Lisa celebrating a life of frugality

Lisa celebrating a life of frugality

With the tough economy still all over everyone’s mind, we’ve decided to feature Chicago’s very own frugal tip celebrity, Lisa Koivu. Lisa is the blogger behind Fantabulously Frugal, a blog dedicated to sharing how to live a life ‘On-Sale’!

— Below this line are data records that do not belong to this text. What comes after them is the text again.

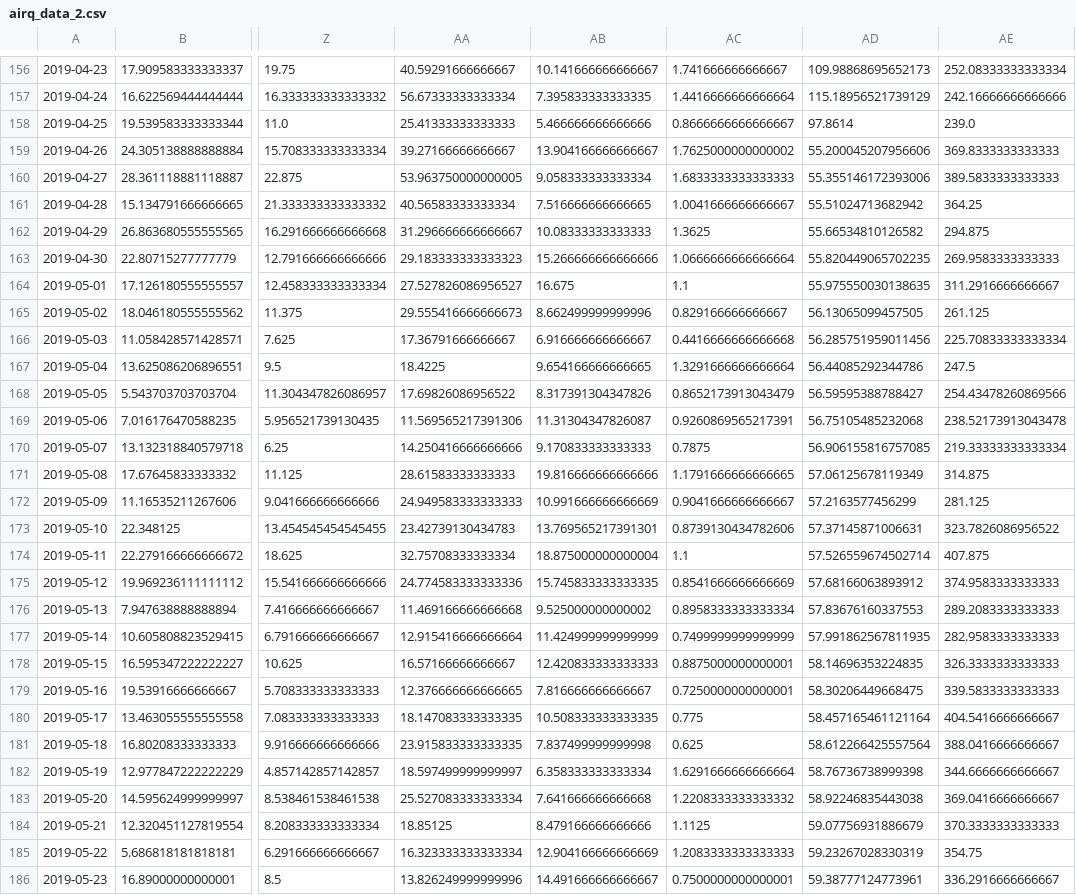
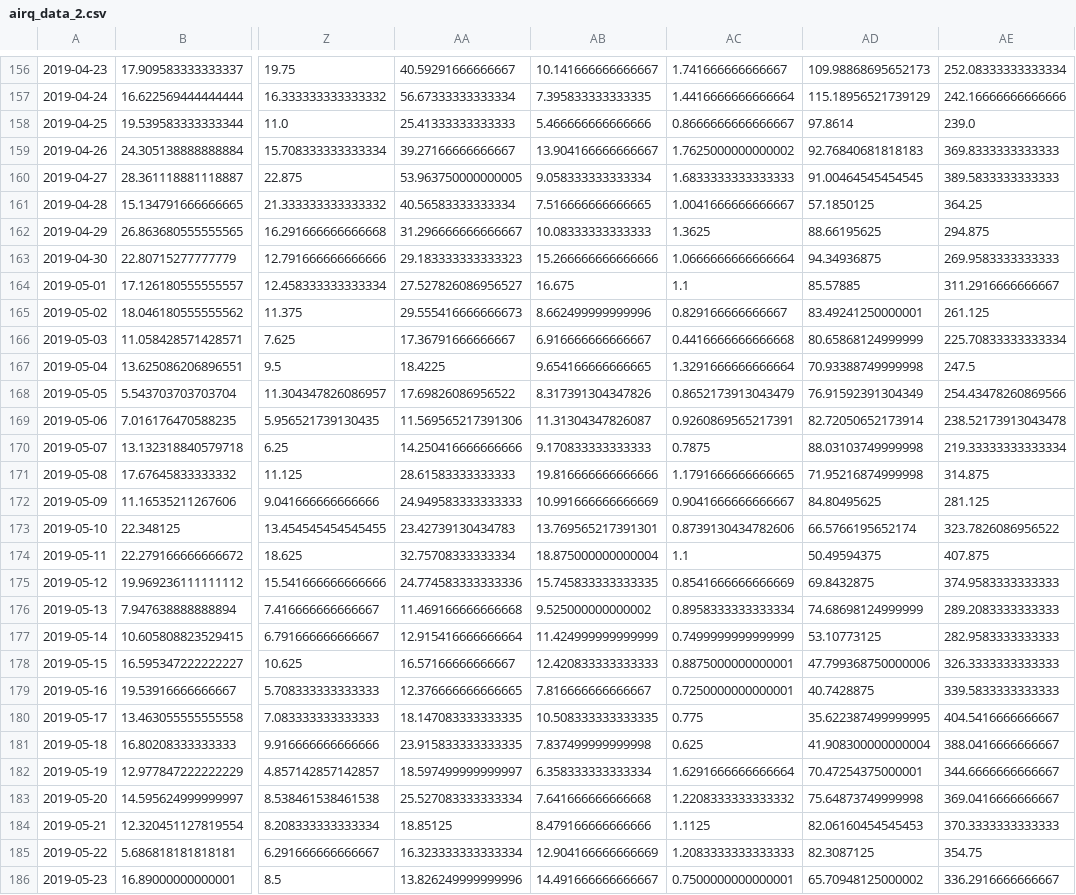
Before and after one commit to PrzemyslawSarnacki/AirQualityPrediction, a CSV file: data/airq_data_2.csv, drawn as a sheet; only a part is shown, gaps mark what is left out; the diff covers the shown part only; the diff names each change by its address in the sheet, - before the commit and + after, or states it on an @@ line.

Commit message:
filled summer period

```diff
--- a/data/airq_data_2.csv
+++ b/data/airq_data_2.csv
-AD159: 55.200045207956606
+AD159: 92.76840681818183
-AD160: 55.355146172393006
+AD160: 91.00464545454545
-AD161: 55.51024713682942
+AD161: 57.1850125
-AD162: 55.66534810126582
+AD162: 88.66195625
-AD163: 55.820449065702235
+AD163: 94.34936875
-AD164: 55.975550030138635
+AD164: 85.57885
-AD165: 56.13065099457505
+AD165: 83.49241250000001
-AD166: 56.285751959011456
+AD166: 80.65868124999999
-AD167: 56.44085292344786
+AD167: 70.93388749999998
-AD168: 56.59595388788427
+AD168: 76.91592391304349
-AD169: 56.75105485232068
+AD169: 82.72050652173914
-AD170: 56.906155816757085
+AD170: 88.03103749999998
-AD171: 57.06125678119349
+AD171: 71.95216874999998
-AD172: 57.2163577456299
+AD172: 84.80495625
-AD173: 57.37145871006631
+AD173: 66.5766195652174
-AD174: 57.526559674502714
+AD174: 50.49594375
-AD175: 57.68166063893912
+AD175: 69.8432875
-AD176: 57.83676160337553
+AD176: 74.68698124999999
-AD177: 57.991862567811935
+AD177: 53.10773125
-AD178: 58.14696353224835
+AD178: 47.799368750000006
-AD179: 58.30206449668475
+AD179: 40.7428875
-AD180: 58.457165461121164
+AD180: 35.622387499999995
-AD181: 58.612266425557564
+AD181: 41.908300000000004
-AD182: 58.76736738999398
+AD182: 70.47254375000001
-AD183: 58.92246835443038
+AD183: 75.64873749999998
-AD184: 59.07756931886679
+AD184: 82.06160454545453
-AD185: 59.23267028330319
+AD185: 82.3087125
-AD186: 59.38777124773961
+AD186: 65.70948125000002
```
Also changed, not shown: 16 edited cells elsewhere in this file.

F: What inspired you to start the Fantabulously Frugal blog? It must have been good timing with the recent recession when you decided to start it.
LK: I started Fantabulously Frugal when I was reaching the end of grad school and was in a bit of a panic about what I was going to do with all of my free time. I was still working full time but was worried about all of the hours I’d have free in the evenings. (I guess I’m a little crazy.) I spent a weekend just thinking about things that I might be good at, but had to rule most of them out. I mean, I love reading gossip magazines but with no access to anything Hollywood-related, couldn’t really parlay that into anything substantial. I also love eating cupcakes, but I abhor making them. It came to me literally in the middle of the night that one thing I’m quite good at is finding bargains on the internet. And thus Fantabulously Frugal was born.

F: How did you get so good at finding deals and steals?
LV: I think it goes back to have a very thrifty childhood. When I was growing up we didn’t buy anything unless we had a coupon or it was on sale. I remember standing in line at the grocery store with my dad once and complaining about how we never bought Lucky Charms and I told him it was stupid that we needed a coupon in order to buy something. I remember him asking me why I thought it was stupid to want to save money on something, and that has always stuck with me. Why would you want to pay full price for something when you can so easily get it for less? And now that I clip coupons I realize that there were probably many coupons for Lucky Charms and my parents were just ignoring them.

Their sense of frugality has always stuck with me and there are very few things for which I’ve ever paid full price. I’m a Mac gal and I even spent time trying to figure out how to get the best discount on my Mac before purchasing. I feel good when I don’t pay full price for something, and I enjoy helping others feel the same way.

F: Any particular post on FF that got the most attention ?
LK: One of my favorite posts to compile and one that people seem to find over and over again is a post I did on everything I was able to get for free on my birthday. I’d had that post in mind ever since the early days of Fantabulously Frugal and I spent those months trying to get myself onto every mailing list possible, and especially ones that asked for your birth date. I have to say – my haul was pretty good, though I have high hopes that my tally of freebies will be much higher this year! I received multiple free meals, cosmetics, and many other items – it was awesome!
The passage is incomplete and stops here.